GENERAL EDUCATION AND ADAPTABILITY
The correlation between general education and adaptability makes a belief in
general education for designers widespread, although hardly ubiquitous. This belief
is often tempered by a distinctly anti-intellectual streak in design teachers. In the
mid-1970s, an industrial design teacher of mine told me I was “too articulate” and
that great design happens when designers have no other way of expressing
themselves than with form. Paul Rand, perhaps the best-known living graphic
designer and design educator, recently wrote that a “student whose mind is cluttered
with matters that have nothing directly to do with design . . . is a bewildered
student.”11 Clearly, many design teachers and many design students see “academic”
classes as time stolen from their true purpose—the design studio.
Rand’s denial of “matters that have nothing directly to do with design” places
design education clearly in the realm of vocational training. In addition to his
questionable assumptions about the separability of form from meaning, Rand’s
statement assumes that any current list of subjects that “have nothing directly to do
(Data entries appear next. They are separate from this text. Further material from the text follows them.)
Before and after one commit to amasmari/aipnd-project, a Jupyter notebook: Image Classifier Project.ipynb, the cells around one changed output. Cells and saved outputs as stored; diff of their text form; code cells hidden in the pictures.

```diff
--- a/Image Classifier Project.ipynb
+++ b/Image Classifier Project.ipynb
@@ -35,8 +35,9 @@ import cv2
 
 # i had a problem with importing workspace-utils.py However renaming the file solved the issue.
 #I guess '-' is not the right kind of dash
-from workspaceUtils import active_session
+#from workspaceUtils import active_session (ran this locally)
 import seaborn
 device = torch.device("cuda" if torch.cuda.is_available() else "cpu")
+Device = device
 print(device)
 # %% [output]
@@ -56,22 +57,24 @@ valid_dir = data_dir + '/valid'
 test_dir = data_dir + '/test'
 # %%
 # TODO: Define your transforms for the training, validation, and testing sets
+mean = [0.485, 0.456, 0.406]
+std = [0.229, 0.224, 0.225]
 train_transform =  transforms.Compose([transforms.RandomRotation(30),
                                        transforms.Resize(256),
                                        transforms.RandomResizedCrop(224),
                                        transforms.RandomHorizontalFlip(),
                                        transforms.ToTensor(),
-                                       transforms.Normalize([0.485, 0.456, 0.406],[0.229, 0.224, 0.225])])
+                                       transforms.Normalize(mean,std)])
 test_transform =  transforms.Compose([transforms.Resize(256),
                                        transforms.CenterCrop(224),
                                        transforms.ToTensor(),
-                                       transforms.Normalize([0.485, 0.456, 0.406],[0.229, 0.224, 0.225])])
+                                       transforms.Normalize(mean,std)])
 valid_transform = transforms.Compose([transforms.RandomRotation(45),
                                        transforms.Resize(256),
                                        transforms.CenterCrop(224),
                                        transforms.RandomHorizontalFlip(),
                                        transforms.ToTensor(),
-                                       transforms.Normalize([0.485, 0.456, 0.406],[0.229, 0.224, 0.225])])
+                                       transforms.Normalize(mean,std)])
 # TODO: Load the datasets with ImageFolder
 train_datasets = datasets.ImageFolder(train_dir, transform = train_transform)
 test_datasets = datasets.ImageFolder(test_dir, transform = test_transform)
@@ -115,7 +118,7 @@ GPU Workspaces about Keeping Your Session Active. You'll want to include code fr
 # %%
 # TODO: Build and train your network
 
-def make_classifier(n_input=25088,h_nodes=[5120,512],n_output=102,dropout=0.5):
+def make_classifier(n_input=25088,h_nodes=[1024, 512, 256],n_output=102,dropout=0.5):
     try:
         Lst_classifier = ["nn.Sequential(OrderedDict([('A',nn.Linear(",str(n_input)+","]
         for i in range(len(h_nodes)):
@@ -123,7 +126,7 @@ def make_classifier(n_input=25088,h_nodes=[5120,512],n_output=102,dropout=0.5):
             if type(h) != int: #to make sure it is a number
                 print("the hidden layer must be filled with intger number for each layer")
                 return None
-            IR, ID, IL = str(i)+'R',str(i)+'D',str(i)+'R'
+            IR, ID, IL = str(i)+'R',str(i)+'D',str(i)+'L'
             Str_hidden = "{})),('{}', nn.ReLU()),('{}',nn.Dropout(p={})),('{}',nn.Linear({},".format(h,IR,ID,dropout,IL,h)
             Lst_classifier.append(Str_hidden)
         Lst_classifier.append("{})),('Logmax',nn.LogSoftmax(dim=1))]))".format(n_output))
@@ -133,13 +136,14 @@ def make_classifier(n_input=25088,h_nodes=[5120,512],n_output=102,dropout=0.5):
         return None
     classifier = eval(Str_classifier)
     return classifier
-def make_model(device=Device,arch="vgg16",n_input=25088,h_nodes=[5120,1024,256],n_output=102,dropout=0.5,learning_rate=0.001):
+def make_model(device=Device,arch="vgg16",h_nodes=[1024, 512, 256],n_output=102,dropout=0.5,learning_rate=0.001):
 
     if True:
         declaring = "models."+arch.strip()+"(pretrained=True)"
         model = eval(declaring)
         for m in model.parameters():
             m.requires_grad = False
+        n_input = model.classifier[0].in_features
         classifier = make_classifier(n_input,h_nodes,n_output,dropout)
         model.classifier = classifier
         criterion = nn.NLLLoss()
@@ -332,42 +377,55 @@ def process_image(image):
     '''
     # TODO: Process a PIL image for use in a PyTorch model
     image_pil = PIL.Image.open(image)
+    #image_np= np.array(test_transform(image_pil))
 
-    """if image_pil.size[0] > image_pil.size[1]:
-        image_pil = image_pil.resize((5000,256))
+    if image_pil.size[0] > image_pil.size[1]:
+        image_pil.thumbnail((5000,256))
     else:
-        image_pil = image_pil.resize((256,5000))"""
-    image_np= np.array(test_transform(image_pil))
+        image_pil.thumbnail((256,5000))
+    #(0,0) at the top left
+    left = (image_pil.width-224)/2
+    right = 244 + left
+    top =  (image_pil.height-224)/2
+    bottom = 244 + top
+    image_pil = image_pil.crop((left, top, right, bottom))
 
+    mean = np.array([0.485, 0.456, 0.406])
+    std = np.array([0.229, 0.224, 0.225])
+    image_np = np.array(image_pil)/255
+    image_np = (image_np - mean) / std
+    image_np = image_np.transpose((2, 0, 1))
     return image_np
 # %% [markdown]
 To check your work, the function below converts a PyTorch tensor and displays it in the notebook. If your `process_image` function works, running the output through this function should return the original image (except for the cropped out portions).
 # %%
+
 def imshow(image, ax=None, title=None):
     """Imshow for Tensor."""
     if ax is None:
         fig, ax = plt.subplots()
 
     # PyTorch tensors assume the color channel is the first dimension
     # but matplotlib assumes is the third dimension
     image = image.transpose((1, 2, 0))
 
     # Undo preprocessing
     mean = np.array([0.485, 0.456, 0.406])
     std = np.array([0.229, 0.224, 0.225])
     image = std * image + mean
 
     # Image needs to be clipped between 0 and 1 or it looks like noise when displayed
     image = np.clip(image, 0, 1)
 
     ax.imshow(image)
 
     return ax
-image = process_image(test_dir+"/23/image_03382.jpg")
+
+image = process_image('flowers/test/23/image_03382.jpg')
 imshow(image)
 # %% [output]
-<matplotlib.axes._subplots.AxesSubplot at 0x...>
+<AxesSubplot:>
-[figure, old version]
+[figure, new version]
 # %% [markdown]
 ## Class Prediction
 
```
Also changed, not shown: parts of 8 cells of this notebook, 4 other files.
with design” will apply in the future.
Sharon Poggenpohl, a professor at the Institute of Design at IIT, argued well
for the opposite stance.12 She adopted the term “contrarian” from Wall Street,
where long-term players, recognizing the cyclical nature of the stock market,
determine what everyone else is doing and then do the opposite. I believe design
educators must be contrarians and look at the fact that “practical education” is
neither practical nor education and move beyond, as Charles Bailey puts it, the
present and particular.